Exercise material START
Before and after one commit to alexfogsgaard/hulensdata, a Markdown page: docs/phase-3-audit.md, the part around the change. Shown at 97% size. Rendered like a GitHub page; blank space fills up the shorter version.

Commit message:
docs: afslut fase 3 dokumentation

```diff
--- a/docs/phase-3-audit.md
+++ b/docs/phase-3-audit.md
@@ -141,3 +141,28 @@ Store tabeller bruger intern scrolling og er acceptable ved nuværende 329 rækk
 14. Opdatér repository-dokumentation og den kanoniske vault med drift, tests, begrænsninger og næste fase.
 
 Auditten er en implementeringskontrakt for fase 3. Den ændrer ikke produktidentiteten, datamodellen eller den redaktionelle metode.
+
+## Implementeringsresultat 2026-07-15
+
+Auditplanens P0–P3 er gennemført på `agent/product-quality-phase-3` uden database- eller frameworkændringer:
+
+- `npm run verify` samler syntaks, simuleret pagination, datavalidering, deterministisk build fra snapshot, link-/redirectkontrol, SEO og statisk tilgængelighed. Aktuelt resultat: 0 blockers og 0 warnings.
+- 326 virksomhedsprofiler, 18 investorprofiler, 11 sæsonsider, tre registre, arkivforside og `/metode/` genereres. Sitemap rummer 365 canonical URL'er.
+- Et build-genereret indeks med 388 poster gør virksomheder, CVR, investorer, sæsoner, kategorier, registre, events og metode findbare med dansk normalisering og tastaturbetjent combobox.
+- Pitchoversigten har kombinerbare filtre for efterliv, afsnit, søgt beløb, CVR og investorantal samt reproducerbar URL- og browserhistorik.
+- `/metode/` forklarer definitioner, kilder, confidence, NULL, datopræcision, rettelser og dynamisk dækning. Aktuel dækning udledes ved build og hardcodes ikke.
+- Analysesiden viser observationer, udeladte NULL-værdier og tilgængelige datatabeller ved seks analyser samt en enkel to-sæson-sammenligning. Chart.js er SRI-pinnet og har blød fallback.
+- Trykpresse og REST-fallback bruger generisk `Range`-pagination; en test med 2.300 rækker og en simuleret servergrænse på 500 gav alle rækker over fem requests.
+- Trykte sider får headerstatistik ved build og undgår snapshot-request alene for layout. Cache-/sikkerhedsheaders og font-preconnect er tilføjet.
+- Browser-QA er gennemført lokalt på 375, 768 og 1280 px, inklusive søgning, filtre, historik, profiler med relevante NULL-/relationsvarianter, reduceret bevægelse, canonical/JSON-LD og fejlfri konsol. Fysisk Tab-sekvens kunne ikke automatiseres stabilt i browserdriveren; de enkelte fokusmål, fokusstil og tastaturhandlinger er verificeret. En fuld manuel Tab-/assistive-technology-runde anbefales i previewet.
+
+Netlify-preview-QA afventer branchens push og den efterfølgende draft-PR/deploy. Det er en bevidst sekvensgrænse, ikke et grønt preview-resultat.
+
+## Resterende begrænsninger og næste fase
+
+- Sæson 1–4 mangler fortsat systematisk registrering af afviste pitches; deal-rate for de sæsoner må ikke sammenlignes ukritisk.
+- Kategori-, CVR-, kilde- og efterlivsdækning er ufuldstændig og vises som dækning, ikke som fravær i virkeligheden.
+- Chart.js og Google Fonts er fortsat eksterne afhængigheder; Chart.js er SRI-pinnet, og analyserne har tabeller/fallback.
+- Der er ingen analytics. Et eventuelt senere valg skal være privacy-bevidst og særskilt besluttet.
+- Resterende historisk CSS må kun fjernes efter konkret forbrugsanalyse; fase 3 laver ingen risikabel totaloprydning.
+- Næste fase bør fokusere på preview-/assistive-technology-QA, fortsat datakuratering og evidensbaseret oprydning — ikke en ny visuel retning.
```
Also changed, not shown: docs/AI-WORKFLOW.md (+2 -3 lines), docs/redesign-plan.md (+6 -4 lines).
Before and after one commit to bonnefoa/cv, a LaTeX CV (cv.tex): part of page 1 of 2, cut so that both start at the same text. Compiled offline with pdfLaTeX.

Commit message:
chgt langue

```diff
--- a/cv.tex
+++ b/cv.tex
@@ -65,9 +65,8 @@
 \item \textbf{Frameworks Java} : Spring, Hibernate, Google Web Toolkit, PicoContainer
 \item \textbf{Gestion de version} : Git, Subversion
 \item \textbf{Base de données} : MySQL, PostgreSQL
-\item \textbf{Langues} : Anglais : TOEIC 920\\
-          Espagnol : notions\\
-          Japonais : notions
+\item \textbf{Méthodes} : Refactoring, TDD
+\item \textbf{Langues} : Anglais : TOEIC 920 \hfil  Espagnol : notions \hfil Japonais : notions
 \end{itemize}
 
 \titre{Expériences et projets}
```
Exercise material END
* [What to do] Reproduce the records above exactly, character for character.

* [Solution for this problem]
Before and after one commit to alexfogsgaard/hulensdata, a Markdown page: docs/phase-3-audit.md, the part around the change. Shown at 97% size. Rendered like a GitHub page; blank space fills up the shorter version.

Commit message:
docs: afslut fase 3 dokumentation

```diff
--- a/docs/phase-3-audit.md
+++ b/docs/phase-3-audit.md
@@ -141,3 +141,28 @@ Store tabeller bruger intern scrolling og er acceptable ved nuværende 329 rækk
 14. Opdatér repository-dokumentation og den kanoniske vault med drift, tests, begrænsninger og næste fase.
 
 Auditten er en implementeringskontrakt for fase 3. Den ændrer ikke produktidentiteten, datamodellen eller den redaktionelle metode.
+
+## Implementeringsresultat 2026-07-15
+
+Auditplanens P0–P3 er gennemført på `agent/product-quality-phase-3` uden database- eller frameworkændringer:
+
+- `npm run verify` samler syntaks, simuleret pagination, datavalidering, deterministisk build fra snapshot, link-/redirectkontrol, SEO og statisk tilgængelighed. Aktuelt resultat: 0 blockers og 0 warnings.
+- 326 virksomhedsprofiler, 18 investorprofiler, 11 sæsonsider, tre registre, arkivforside og `/metode/` genereres. Sitemap rummer 365 canonical URL'er.
+- Et build-genereret indeks med 388 poster gør virksomheder, CVR, investorer, sæsoner, kategorier, registre, events og metode findbare med dansk normalisering og tastaturbetjent combobox.
+- Pitchoversigten har kombinerbare filtre for efterliv, afsnit, søgt beløb, CVR og investorantal samt reproducerbar URL- og browserhistorik.
+- `/metode/` forklarer definitioner, kilder, confidence, NULL, datopræcision, rettelser og dynamisk dækning. Aktuel dækning udledes ved build og hardcodes ikke.
+- Analysesiden viser observationer, udeladte NULL-værdier og tilgængelige datatabeller ved seks analyser samt en enkel to-sæson-sammenligning. Chart.js er SRI-pinnet og har blød fallback.
+- Trykpresse og REST-fallback bruger generisk `Range`-pagination; en test med 2.300 rækker og en simuleret servergrænse på 500 gav alle rækker over fem requests.
+- Trykte sider får headerstatistik ved build og undgår snapshot-request alene for layout. Cache-/sikkerhedsheaders og font-preconnect er tilføjet.
+- Browser-QA er gennemført lokalt på 375, 768 og 1280 px, inklusive søgning, filtre, historik, profiler med relevante NULL-/relationsvarianter, reduceret bevægelse, canonical/JSON-LD og fejlfri konsol. Fysisk Tab-sekvens kunne ikke automatiseres stabilt i browserdriveren; de enkelte fokusmål, fokusstil og tastaturhandlinger er verificeret. En fuld manuel Tab-/assistive-technology-runde anbefales i previewet.
+
+Netlify-preview-QA afventer branchens push og den efterfølgende draft-PR/deploy. Det er en bevidst sekvensgrænse, ikke et grønt preview-resultat.
+
+## Resterende begrænsninger og næste fase
+
+- Sæson 1–4 mangler fortsat systematisk registrering af afviste pitches; deal-rate for de sæsoner må ikke sammenlignes ukritisk.
+- Kategori-, CVR-, kilde- og efterlivsdækning er ufuldstændig og vises som dækning, ikke som fravær i virkeligheden.
+- Chart.js og Google Fonts er fortsat eksterne afhængigheder; Chart.js er SRI-pinnet, og analyserne har tabeller/fallback.
+- Der er ingen analytics. Et eventuelt senere valg skal være privacy-bevidst og særskilt besluttet.
+- Resterende historisk CSS må kun fjernes efter konkret forbrugsanalyse; fase 3 laver ingen risikabel totaloprydning.
+- Næste fase bør fokusere på preview-/assistive-technology-QA, fortsat datakuratering og evidensbaseret oprydning — ikke en ny visuel retning.
```
Also changed, not shown: docs/AI-WORKFLOW.md (+2 -3 lines), docs/redesign-plan.md (+6 -4 lines).
Before and after one commit to bonnefoa/cv, a LaTeX CV (cv.tex): part of page 1 of 2, cut so that both start at the same text. Compiled offline with pdfLaTeX.

Commit message:
chgt langue

```diff
--- a/cv.tex
+++ b/cv.tex
@@ -65,9 +65,8 @@
 \item \textbf{Frameworks Java} : Spring, Hibernate, Google Web Toolkit, PicoContainer
 \item \textbf{Gestion de version} : Git, Subversion
 \item \textbf{Base de données} : MySQL, PostgreSQL
-\item \textbf{Langues} : Anglais : TOEIC 920\\
-          Espagnol : notions\\
-          Japonais : notions
+\item \textbf{Méthodes} : Refactoring, TDD
+\item \textbf{Langues} : Anglais : TOEIC 920 \hfil  Espagnol : notions \hfil Japonais : notions
 \end{itemize}
 
 \titre{Expériences et projets}
```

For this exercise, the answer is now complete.